Creating an Inventory
Establish a comprehensive inventory of all keys and certificates, including their common names, expiration dates, location(s), owner(s), metadata (key length, CA, keystore type, etc.), and other information.
What is this?
An inventory is a repository of information about keys and certificates that are in use across an enterprise. It may include copies of the keys and certificates or just data about them—sometimes holding a copy of a key in a central inventory can increase the risk of compromise. A good inventory includes but is not limited to the following information:
- Name of the Key and/or Certificate
- Key Length
- Creation Date
- Validity Period or Expiration Date
- Issuing CA (for certificates)
- Business Need (what is the business driver for using the key/certificate)
- Applicable Policies or Regulations
- Processes Used to Manage
Why should I care?
Encryption keys and certificates are used to secure critical data and systems, and therefore must be properly managed. If you do not have a list of keys and certificates that are deployed in your environment, it is difficult to ensure they are being managed in compliance with policies, regulations, and/or best practices. A critical starting point in any certificate and private key management strategy is to create a comprehensive inventory of all certificates and their locations. If you do not, you are risking a security breach or system outage.
Developing an inventory is not a trivial matter. In most organizations, certificates have been deployed over a period of years by a variety of different administrators in all sorts of locations. Often, the individuals who deployed the keys and certificates have been reassigned or have left the organization. Requesting a list from your certificate authority may be a good starting point to develop an inventory, but it is not a reliable method for identifying all keys and certificates and their locations.
What should I do?
Take a multi-pronged approach to ensure that no certificates are missed. The diagram below summarizes the recommended approach:
- Import from Certificate Authorities: The first step is to import certificates from all known CAs. There are two primary reasons for this:
- It can typically be done quickly and
- It helps in building a list of contacts (see Managing Contacts/Ownership).
It is very dangerous to assume that an import from your known CAs will provide an accurate inventory of all certificates.
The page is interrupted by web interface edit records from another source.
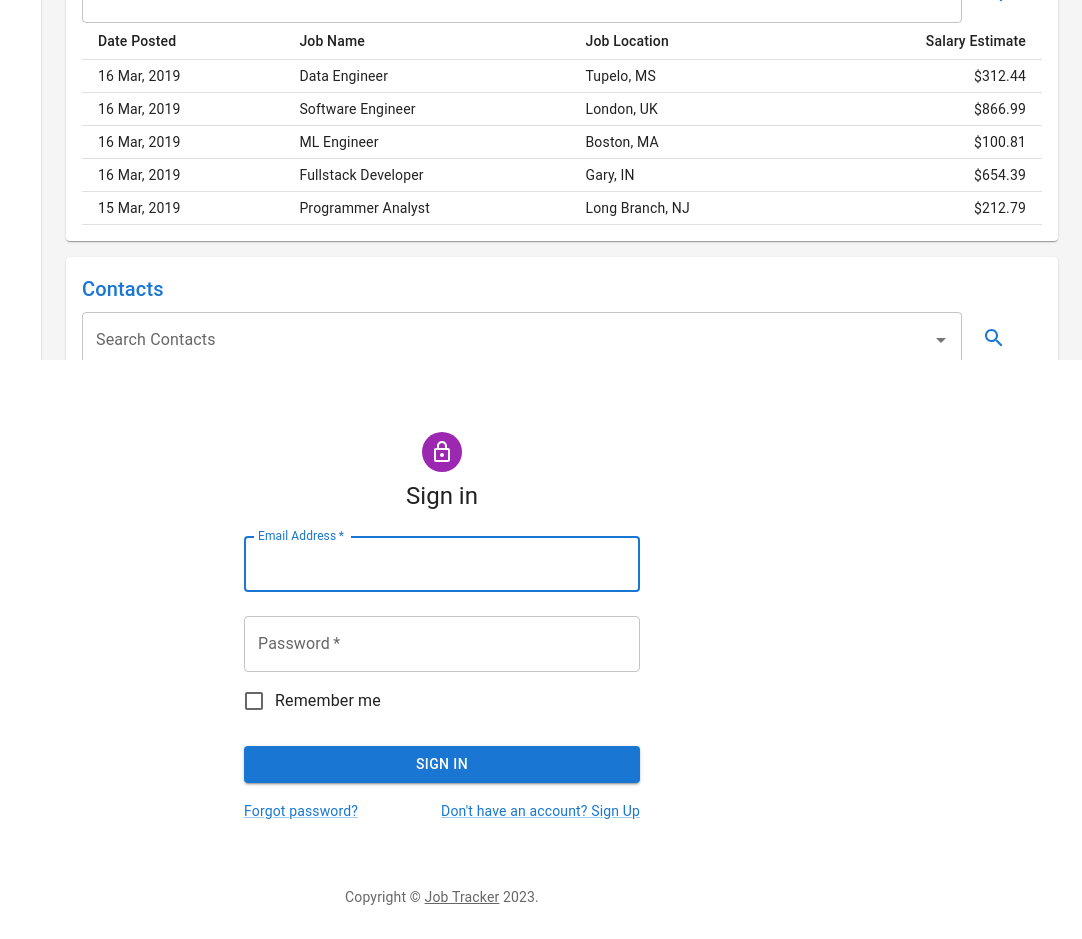
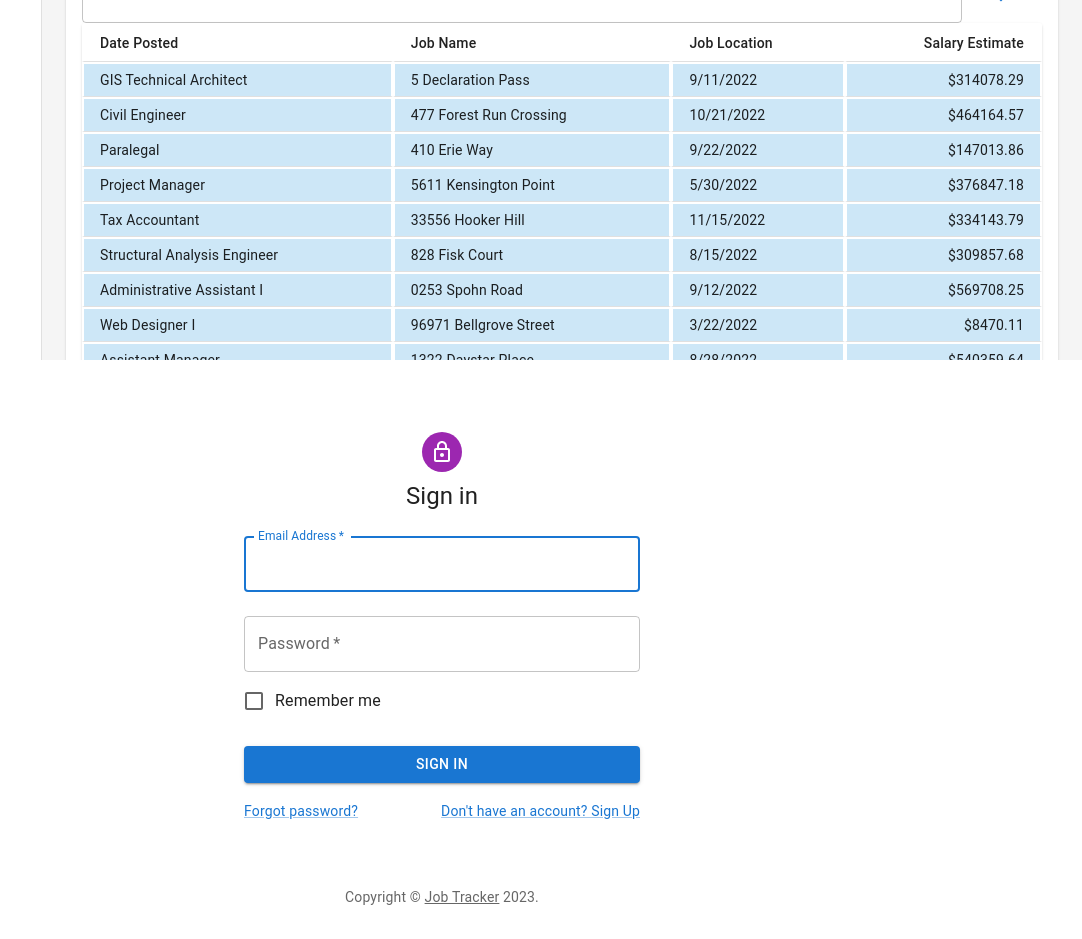
Before and after one commit to dsaldonid/JobTracker, a React (Create React App) app in the folder job-tracker-frontend/: page /dashboard in a window 1280 px wide. Shown: the part 440-1379 px from the top of the page, without its empty margins (198-1280 px from the left). Built offline with nearby package versions, Linux system fonts and the light colour scheme.

Commit message:
feat: add working form for CREATE option for CRUD

```diff
--- a/job-tracker-frontend/src/components/dashboard/JobsTable.tsx
+++ b/job-tracker-frontend/src/components/dashboard/JobsTable.tsx
@@ -1,13 +1,15 @@
-import * as React from 'react';
-import Link from '@mui/material/Link';
-import Table from '@mui/material/Table';
-import TableBody from '@mui/material/TableBody';
-import TableCell from '@mui/material/TableCell';
-import TableHead from '@mui/material/TableHead';
-import TableRow from '@mui/material/TableRow';
-import { Autocomplete, Button, Grid, TextField } from '@mui/material';
-import SearchIcon from '@mui/icons-material/Search';
-import Title from './Title';
+import * as React from "react";
+import Link from "@mui/material/Link";
+import Table from "@mui/material/Table";
+import TableContainer from "@mui/material/TableContainer";
+import TableBody from "@mui/material/TableBody";
+import TableCell from "@mui/material/TableCell";
+import TableHead from "@mui/material/TableHead";
+import TableRow from "@mui/material/TableRow";
+import Paper from "@mui/material/Paper";
+import { Autocomplete, Button, Grid, TextField } from "@mui/material";
+import SearchIcon from "@mui/icons-material/Search";
+import Title from "./Title";
 
 // Generate Order Data
 function createData(
@@ -15,40 +17,22 @@ function createData(
   date: string,
   name: string,
   shipTo: string,
-  amount: number,
+  amount: number
 ) {
   return { id, date, name, shipTo, amount };
 }
 
 const rows = [
-  createData(
-    0,
-    '16 Mar, 2019',
-    'Data Engineer',
-    'Tupelo, MS',
-    312.44,
-  ),
-  createData(
-    1,
-    '16 Mar, 2019',
-    'Software Engineer',
-    'London, UK',
-    866.99,
-  ),
-  createData(2, '16 Mar, 2019', 'ML Engineer', 'Boston, MA', 100.81),
-  createData(
-    3,
-    '16 Mar, 2019',
-    'Fullstack Developer',
-    'Gary, IN',
-    654.39,
-  ),
+  createData(0, "16 Mar, 2019", "Data Engineer", "Tupelo, MS", 312.44),
+  createData(1, "16 Mar, 2019", "Software Engineer", "London, UK", 866.99),
+  createData(2, "16 Mar, 2019", "ML Engineer", "Boston, MA", 100.81),
+  createData(3, "16 Mar, 2019", "Fullstack Developer", "Gary, IN", 654.39),
   createData(
     4,
-    '15 Mar, 2019',
-    'Programmer Analyst',
-    'Long Branch, NJ',
-    212.79,
+    "15 Mar, 2019",
+    "Programmer Analyst",
+    "Long Branch, NJ",
+    212.79
   ),
 ];
 
@@ -61,6 +45,39 @@ interface PropsType {
 }
 
 export default function JobsTable(props: PropsType) {
+  const [allJobs, setAllJobs] = React.useState(tableData);
+  const [addJob, setAddJob] = React.useState({
+    id: "",
+    job_name: "",
+    job_location: "",
+    date_posted: "",
+    salary_est: "",
+  });
+
+  const handleAddJob = (e) => {
+    e.preventDefault();
+
+    const inputField = e.target.getAttribute("name");
+    const inputValue = e.target.value;
+    const newJob = { ...addJob };
+    newJob[inputField] = inputValue;
+    setAddJob(newJob);
+    console.log("updatedObject: ", newJob);
+  };
+
+  const handleAddJobFormSubmit = (e) => {
+    e.preventDefault();
+
+    const newJob = {
+      id: 1,
+      job_name: addJob.job_name,
+      job_location: addJob.job_location,
+      date_posted: addJob.date_posted,
+      salary_est: addJob.salary_est,
+    };
+    setAllJobs([...allJobs, newJob]);
+    // console.log(updateJobs);
+  };
   return (
     <React.Fragment>
       <Title>{props.title ? props.title : "Jobs"}</Title>
@@ -69,37 +86,168 @@ export default function JobsTable(props: PropsType) {
           <Autocomplete
             options={rows}
             fullWidth
-          getOptionLabel={(option)=>option.name}
+            getOptionLabel={(option) => option.name}
             disablePortal
-          renderInput={(params) => <TextField {...params} label="Search Jobs" />}
+            renderInput={(params) => (
+              <TextField {...params} label="Search Jobs" />
+            )}
           />
         </Grid>
-        <Grid xs={1} md={1} lg={1} sx={{mt: 1}}>
+        <Grid xs={1} md={1} lg={1} sx={{ mt: 1 }}>
           <Button>
             <SearchIcon />
           </Button>
         </Grid>
       </Grid>
-      <Table size="small">
+
+      <TableContainer component={Paper}>
+        <Table aria-label="simple table" size="small" stickyHeader>
           <TableHead>
             <TableRow>
-            <TableCell>Date Posted</TableCell>
-            <TableCell>Job Name</TableCell>
-            <TableCell>Job Location</TableCell>
-            <TableCell align="right">Salary Estimate</TableCell>
+              <TableCell className="tableHeader">Date Posted</TableCell>
+              <TableCell className="tableHeader">Job Name</TableCell>
+              <TableCell className="tableHeader">Job Location</TableCell>
+              <TableCell className="tableHeader" align="right">
+                Salary Estimate
+              </TableCell>
             </TableRow>
           </TableHead>
           <TableBody>
-          {rows.map((row) => (
+            {allJobs.map((row) => (
               <TableRow key={row.id}>
-              <TableCell>{row.date}</TableCell>
-              <TableCell>{row.name}</TableCell>
-              <TableCell>{row.shipTo}</TableCell>
-              <TableCell align="right">{`$${row.amount}`}</TableCell>
+                <TableCell>{row.job_name}</TableCell>
+                <TableCell>{row.job_location}</TableCell>
+                <TableCell>{row.date_posted}</TableCell>
+                <TableCell align="right">{`$${row.salary_est}`}</TableCell>
               </TableRow>
             ))}
           </TableBody>
         </Table>
+        <h2>Add a Job</h2>
+        <form onSubmit={handleAddJobFormSubmit}>
+          <TextField
+            type="text"
+            name="job_name"
+            // value={addJob.job_name}
+            required
+            placeholder="Enter a job name.."
+            onChange={handleAddJob}
+            variant="outlined"
+            style={{ width: "200px", margin: "5px" }}
+          ></TextField>
+          <br />
+          <TextField
+            type="text"
+            name="job_location"
+            variant="outlined"
+            style={{ width: "200px", margin: "5px" }}
+            // value={addJob.job_location}
+            required
+            placeholder="Enter location.."
+            onChange={handleAddJob}
+          ></TextField>
+          <br />
+          <TextField
+            type="date"
+            name="date_posted"
+            // value={addJob.date_posted}
+            required
+            placeholder="Enter location.."
+            onChange={handleAddJob}
+            variant="outlined"
+            style={{ width: "200px", margin: "5px" }}
+          ></TextField>
+          <br />
+          <TextField
+            type="text"
+            name="salary_est"
+            // value={addJob.salary_est}
+            required
+            placeholder="Enter a salary estimate.."
+            onChange={handleAddJob}
+            variant="outlined"
+            style={{ width: "200px", margin: "5px" }}
+          ></TextField>
+          <br />
+          <Button type="submit" variant="contained" color="primary">
+            Add Job
+          </Button>
+        </form>
+      </TableContainer>
     </React.Fragment>
   );
 }
+
+// https://mockaroo.com/
+const tableData = [
+  {
+    id: 1,
+    job_name: "GIS Technical Architect",
+    job_location: "5 Declaration Pass",
+    date_posted: "9/11/2022",
+    salary_est: "314078.29",
+  },
+  {
+    id: 2,
+    job_name: "Civil Engineer",
+    job_location: "477 Forest Run Crossing",
+    date_posted: "10/21/2022",
+    salary_est: "464164.57",
+  },
+  {
+    id: 3,
+    job_name: "Paralegal",
+    job_location: "410 Erie Way",
+    date_posted: "9/22/2022",
+    salary_est: "147013.86",
+  },
+  {
+    id: 4,
+    job_name: "Project Manager",
+    job_location: "5611 Kensington Point",
+    date_posted: "5/30/2022",
+    salary_est: "376847.18",
+  },
+  {
+    id: 5,
+    job_name: "Tax Accountant",
+    job_location: "33556 Hooker Hill",
+    date_posted: "11/15/2022",
+    salary_est: "334143.79",
+  },
+  {
+    id: 6,
+    job_name: "Structural Analysis Engineer",
+    job_location: "828 Fisk Court",
+    date_posted: "8/15/2022",
+    salary_est: "309857.68",
+  },
+  {
+    id: 7,
+    job_name: "Administrative Assistant I",
+    job_location: "0253 Spohn Road",
+    date_posted: "9/12/2022",
+    salary_est: "569708.25",
+  },
+  {
+    id: 8,
+    job_name: "Web Designer I",
+    job_location: "96971 Bellgrove Street",
+    date_posted: "3/22/2022",
+    salary_est: "8470.11",
+  },
+  {
+    id: 9,
+    job_name: "Assistant Manager",
+    job_location: "1322 Daystar Place",
+    date_posted: "8/28/2022",
+    salary_est: "540359.64",
+  },
+  {
+    id: 10,
+    job_name: "Geologist IV",
+    job_location: "8916 Reinke Terrace",
+    date_posted: "10/6/2022",
+    salary_est: "791408.09",
+  },
+];
--- a/job-tracker-frontend/src/index.css
+++ b/job-tracker-frontend/src/index.css
@@ -1,13 +1,37 @@
 body {
   margin: 0;
-  font-family: -apple-system, BlinkMacSystemFont, 'Segoe UI', 'Roboto', 'Oxygen',
-    'Ubuntu', 'Cantarell', 'Fira Sans', 'Droid Sans', 'Helvetica Neue',
+  font-family: -apple-system, BlinkMacSystemFont, "Segoe UI", "Roboto", "Oxygen",
+    "Ubuntu", "Cantarell", "Fira Sans", "Droid Sans", "Helvetica Neue",
     sans-serif;
   -webkit-font-smoothing: antialiased;
   -moz-osx-font-smoothing: grayscale;
 }
 
 code {
-  font-family: source-code-pro, Menlo, Monaco, Consolas, 'Courier New',
+  font-family: source-code-pro, Menlo, Monaco, Consolas, "Courier New",
     monospace;
 }
+
+table {
+  border-collapse: collapse;
+  width: 100%;
+}
+
+th,
+td {
+  border: 2px solid #ffffff;
+  text-align: center;
+  padding: 10px;
+  font-size: 32px;
+}
+
+th {
+  background-color: rgb(106, 195, 246);
+}
+
+td {
+  background-color: rgb(205, 231, 247);
+}
+.tableHeader {
+  background-color: rgb(106, 195, 246);
+}
```
Lines whose indentation alone changed are shown as unchanged.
Invariably, organizations find additional certificates during discovery (the next two steps) that were not accounted for by the CA. These certificates are typically certificates from other CAs that are not approved by your organization or self-signed certificates generated by the applications where they are deployed. These culprits can cause some of the most serious downtime.
- Network Discovery: The next step is to perform a network discovery to discover any server-side certificates—certificates that are present on a listening port. For this step, it is important to coordinate with your network team, intrusion detection group, and any other groups that might be impacted. The network team can typically help in providing IP addresses that should be scanned. However, if you already have a solution in place to regularly scan IP addresses and ports (e.g. for vulnerability scanning), this solution may be able to provide certificates to import into the certificate inventory database. Alternatively, it can provide a list of known IP addresses and ports which can be scanned by your network discovery solution. Firewalls invariably play into any network discovery strategy. In some cases, you can have the necessary ports opened up in all firewalls for a central discovery system to perform operations. Alternatively, you may need to deploy discovery engines on the other side of firewalls in each network zone and configure each discovery engine to pass the discovery results into the central certificate inventory database.
- Agent-based Discovery: Many certificates are not discoverable via network ports, such as client-side certificates used for mutual authentication on SSL. In-service expirations of these types of certificates can be as damaging as server-side certificates so it is important to include them in your inventory. Unless you can confidently count on administrators to tell you about all of these certificates, finding these certificates typically involves performing file system scans on server and client systems with an agent.
- Individual Import by Admins: Network and agent-based discovery can take time and it may not be possible to perform discovery in all corporate locations. That makes it critical to educate administrators and make sure they are proactively reporting any certificates they are aware of and adding them to the inventory. (See Defining Roles and Responsibilities for more on this.)
In performing the above steps, it is important to have a system that can correlate the results of each inventory method so you do not end up with duplicate entries. Also, performing an inventory is not a one-time event. You have to regularly repeat the steps above to update the inventory. Here again, it helps to have a system that helps you correlate the results of, for example, newly discovered certificates and only show you new certificates and not every certificate that was discovered during a run.